WORK TASK = The records below must be written out exactly, with every picture left behind.

LISTED RECORDS =
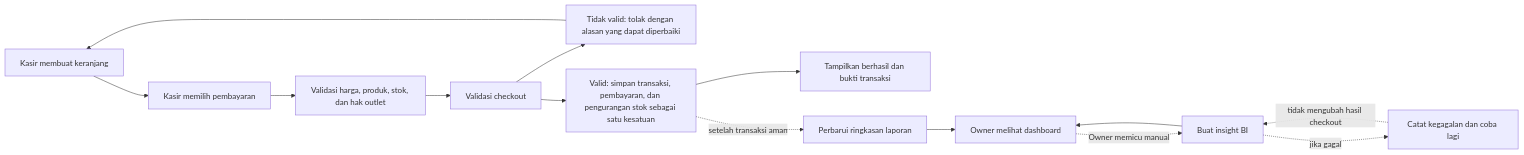
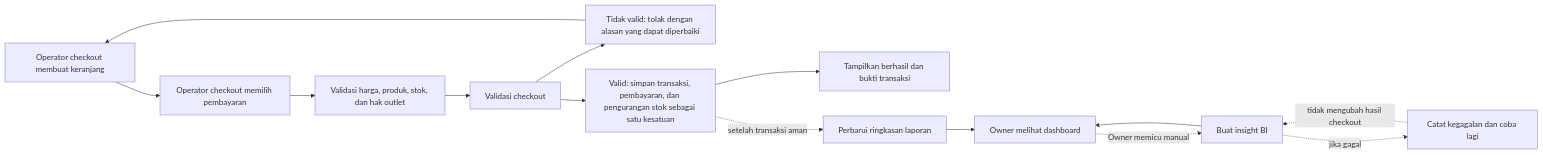
One commit to TeamOneee/pos-project-be changed the third of 5 diagrams in docs/deliverables/01-iterasi-1-business-flow.md. Above: the diagram before and after it, drawn with Mermaid. The commit also changed other lines of this file and 4 other files, not shown here.

````diff
--- a/docs/deliverables/01-iterasi-1-business-flow.md
+++ b/docs/deliverables/01-iterasi-1-business-flow.md
@@ -343,18 +343,18 @@
 ```mermaid
 flowchart LR
-    A["Kasir membuat keranjang"] --> B["Kasir memilih pembayaran"]
+    A["Operator checkout membuat keranjang"] --> B["Operator checkout memilih pembayaran"]
     B --> C["Validasi harga, produk, stok, dan hak outlet"]
     C --> D["Validasi checkout"]
     D --> E["Tidak valid: tolak dengan alasan yang dapat diperbaiki"]
     E --> A
     D --> F["Valid: simpan transaksi, pembayaran, dan pengurangan stok sebagai satu kesatuan"]
     F --> G["Tampilkan berhasil dan bukti transaksi"]
 
     F -. "setelah transaksi aman" .-> H["Perbarui ringkasan laporan"]
     H --> J["Owner melihat dashboard"]
     J -. "Owner memicu manual" .-> I["Buat insight BI"]
     I --> J
 
     I -. "jika gagal" .-> K["Catat kegagalan dan coba lagi"]
     K -. "tidak mengubah hasil checkout" .-> I
 ```
````
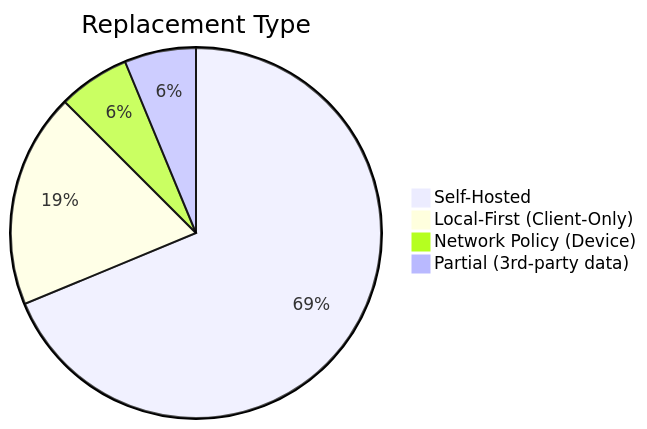
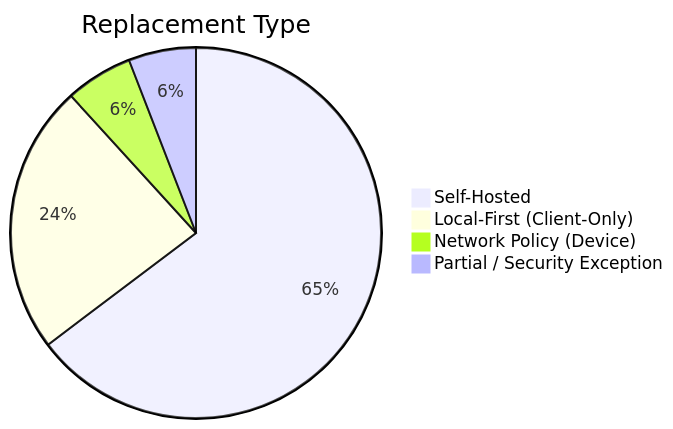
The second of 6 diagrams in README.md (Kf1sh27/DeGoogle), drawn with Mermaid before and after one commit. The commit also changed other lines of this file, not shown here.

Commit message:
Add Vanadium and document banking and UPI security exceptions

````diff
--- a/README.md
+++ b/README.md
@@ -131,7 +139,7 @@
 ```mermaid
 pie title Replacement Type
     "Self-Hosted" : 11
-    "Local-First (Client-Only)" : 3
+    "Local-First (Client-Only)" : 4
     "Network Policy (Device)" : 1
-    "Partial (3rd-party data)" : 1
+    "Partial / Security Exception" : 1
 ```
````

COMPLETED TASK =
One commit to TeamOneee/pos-project-be changed the third of 5 diagrams in docs/deliverables/01-iterasi-1-business-flow.md. Above: the diagram before and after it, drawn with Mermaid. The commit also changed other lines of this file and 4 other files, not shown here.

````diff
--- a/docs/deliverables/01-iterasi-1-business-flow.md
+++ b/docs/deliverables/01-iterasi-1-business-flow.md
@@ -343,18 +343,18 @@
 ```mermaid
 flowchart LR
-    A["Kasir membuat keranjang"] --> B["Kasir memilih pembayaran"]
+    A["Operator checkout membuat keranjang"] --> B["Operator checkout memilih pembayaran"]
     B --> C["Validasi harga, produk, stok, dan hak outlet"]
     C --> D["Validasi checkout"]
     D --> E["Tidak valid: tolak dengan alasan yang dapat diperbaiki"]
     E --> A
     D --> F["Valid: simpan transaksi, pembayaran, dan pengurangan stok sebagai satu kesatuan"]
     F --> G["Tampilkan berhasil dan bukti transaksi"]
 
     F -. "setelah transaksi aman" .-> H["Perbarui ringkasan laporan"]
     H --> J["Owner melihat dashboard"]
     J -. "Owner memicu manual" .-> I["Buat insight BI"]
     I --> J
 
     I -. "jika gagal" .-> K["Catat kegagalan dan coba lagi"]
     K -. "tidak mengubah hasil checkout" .-> I
 ```
````
The second of 6 diagrams in README.md (Kf1sh27/DeGoogle), drawn with Mermaid before and after one commit. The commit also changed other lines of this file, not shown here.

Commit message:
Add Vanadium and document banking and UPI security exceptions

````diff
--- a/README.md
+++ b/README.md
@@ -131,7 +139,7 @@
 ```mermaid
 pie title Replacement Type
     "Self-Hosted" : 11
-    "Local-First (Client-Only)" : 3
+    "Local-First (Client-Only)" : 4
     "Network Policy (Device)" : 1
-    "Partial (3rd-party data)" : 1
+    "Partial / Security Exception" : 1
 ```
````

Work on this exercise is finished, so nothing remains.